**Supplied material**
########
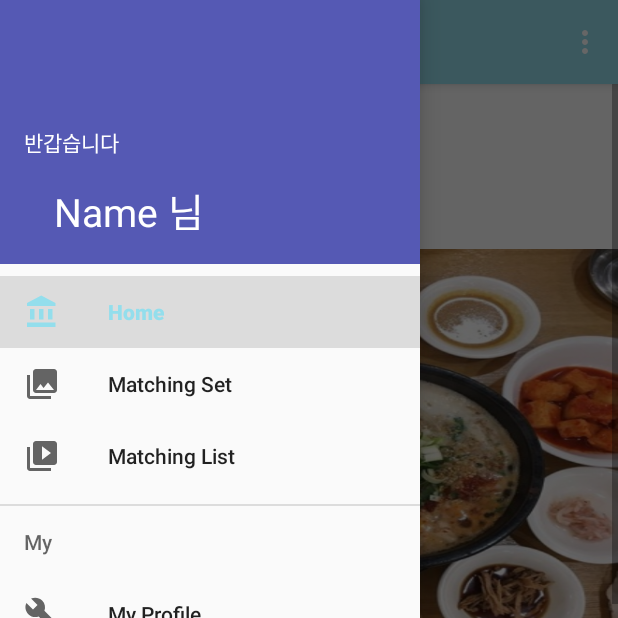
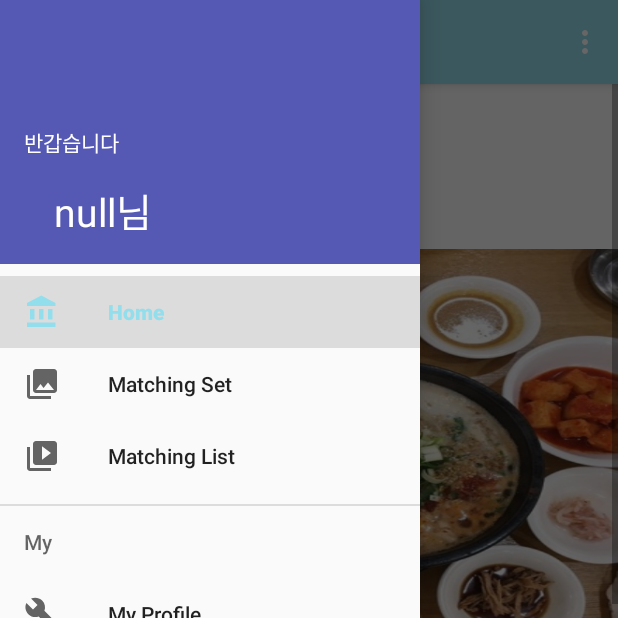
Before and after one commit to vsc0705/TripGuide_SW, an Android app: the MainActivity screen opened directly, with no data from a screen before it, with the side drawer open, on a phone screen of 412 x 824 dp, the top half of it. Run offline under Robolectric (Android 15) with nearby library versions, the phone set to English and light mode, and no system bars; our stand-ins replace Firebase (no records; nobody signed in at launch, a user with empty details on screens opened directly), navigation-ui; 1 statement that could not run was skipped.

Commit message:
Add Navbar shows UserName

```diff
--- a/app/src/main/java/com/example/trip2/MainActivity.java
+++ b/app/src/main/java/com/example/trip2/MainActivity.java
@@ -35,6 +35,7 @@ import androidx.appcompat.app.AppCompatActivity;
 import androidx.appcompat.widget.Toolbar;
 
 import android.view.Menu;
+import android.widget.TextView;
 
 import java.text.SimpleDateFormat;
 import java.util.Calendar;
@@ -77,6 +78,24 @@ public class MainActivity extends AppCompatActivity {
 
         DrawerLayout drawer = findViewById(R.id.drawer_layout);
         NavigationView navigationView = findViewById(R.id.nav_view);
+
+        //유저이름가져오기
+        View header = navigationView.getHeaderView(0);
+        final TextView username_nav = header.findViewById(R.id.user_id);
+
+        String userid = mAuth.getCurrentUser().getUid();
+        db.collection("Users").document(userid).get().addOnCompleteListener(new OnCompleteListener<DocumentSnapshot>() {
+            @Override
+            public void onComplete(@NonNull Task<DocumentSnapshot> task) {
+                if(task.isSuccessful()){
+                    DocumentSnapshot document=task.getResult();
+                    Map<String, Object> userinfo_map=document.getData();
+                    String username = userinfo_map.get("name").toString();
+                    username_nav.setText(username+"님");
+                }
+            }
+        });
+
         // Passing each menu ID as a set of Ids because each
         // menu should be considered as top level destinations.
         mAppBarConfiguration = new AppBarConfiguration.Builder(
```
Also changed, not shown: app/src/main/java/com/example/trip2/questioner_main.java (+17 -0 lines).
########
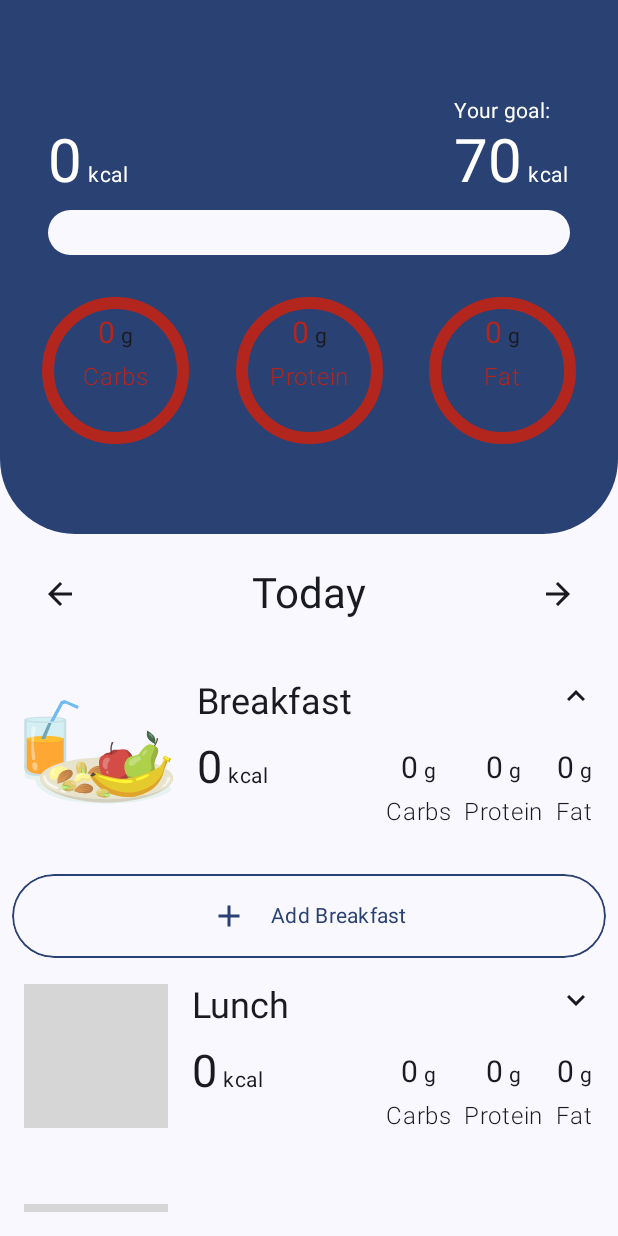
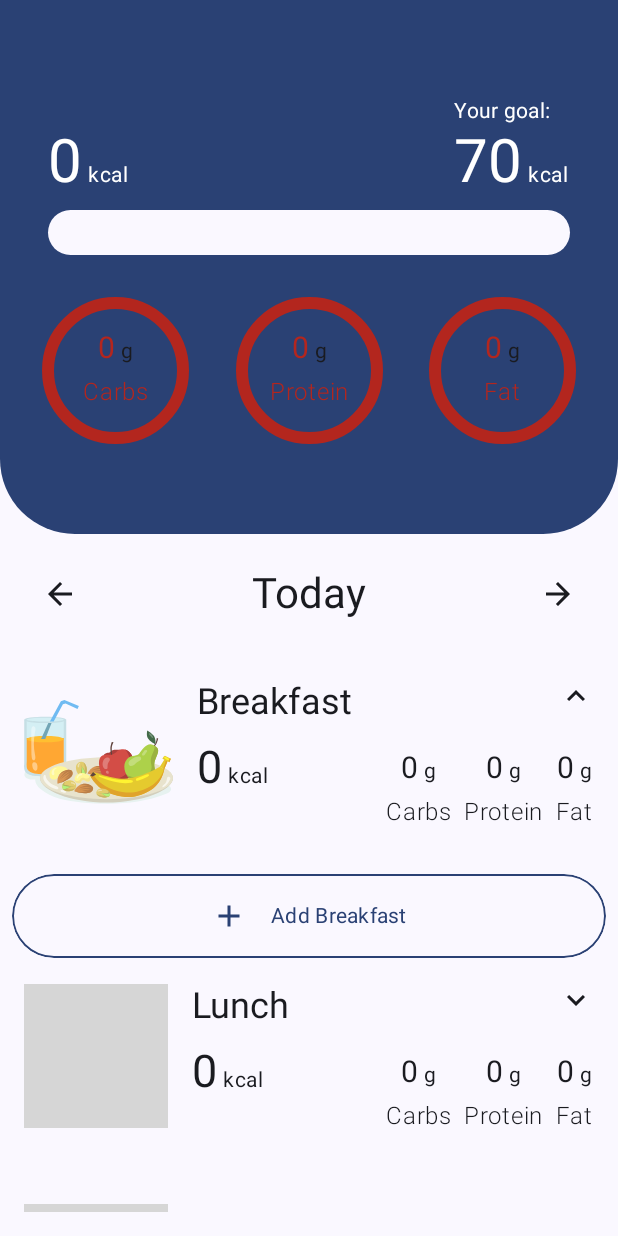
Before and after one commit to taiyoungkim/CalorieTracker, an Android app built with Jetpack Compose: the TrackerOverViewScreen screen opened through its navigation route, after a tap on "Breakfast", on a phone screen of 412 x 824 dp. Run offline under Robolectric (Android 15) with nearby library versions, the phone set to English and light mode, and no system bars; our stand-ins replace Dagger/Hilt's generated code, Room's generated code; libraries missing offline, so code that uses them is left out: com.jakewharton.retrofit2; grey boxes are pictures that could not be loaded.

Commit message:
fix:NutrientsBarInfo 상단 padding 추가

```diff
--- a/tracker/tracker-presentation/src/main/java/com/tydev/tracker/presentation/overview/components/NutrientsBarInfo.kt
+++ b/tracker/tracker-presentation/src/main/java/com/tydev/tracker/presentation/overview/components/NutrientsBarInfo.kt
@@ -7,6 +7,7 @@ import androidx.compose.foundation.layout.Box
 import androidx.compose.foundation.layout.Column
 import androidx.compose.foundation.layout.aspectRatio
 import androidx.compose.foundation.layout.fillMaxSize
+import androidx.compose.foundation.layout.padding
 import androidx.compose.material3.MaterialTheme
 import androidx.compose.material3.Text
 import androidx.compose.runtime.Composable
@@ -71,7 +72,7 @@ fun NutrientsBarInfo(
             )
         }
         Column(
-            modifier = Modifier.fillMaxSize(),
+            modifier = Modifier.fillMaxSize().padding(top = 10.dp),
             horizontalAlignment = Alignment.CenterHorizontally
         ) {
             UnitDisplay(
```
########
A copy of each line in the data above that holds the string "tydev" is needed.

--- a/tracker/tracker-presentation/src/main/java/com/tydev/tracker/presentation/overview/components/NutrientsBarInfo.kt
+++ b/tracker/tracker-presentation/src/main/java/com/tydev/tracker/presentation/overview/components/NutrientsBarInfo.kt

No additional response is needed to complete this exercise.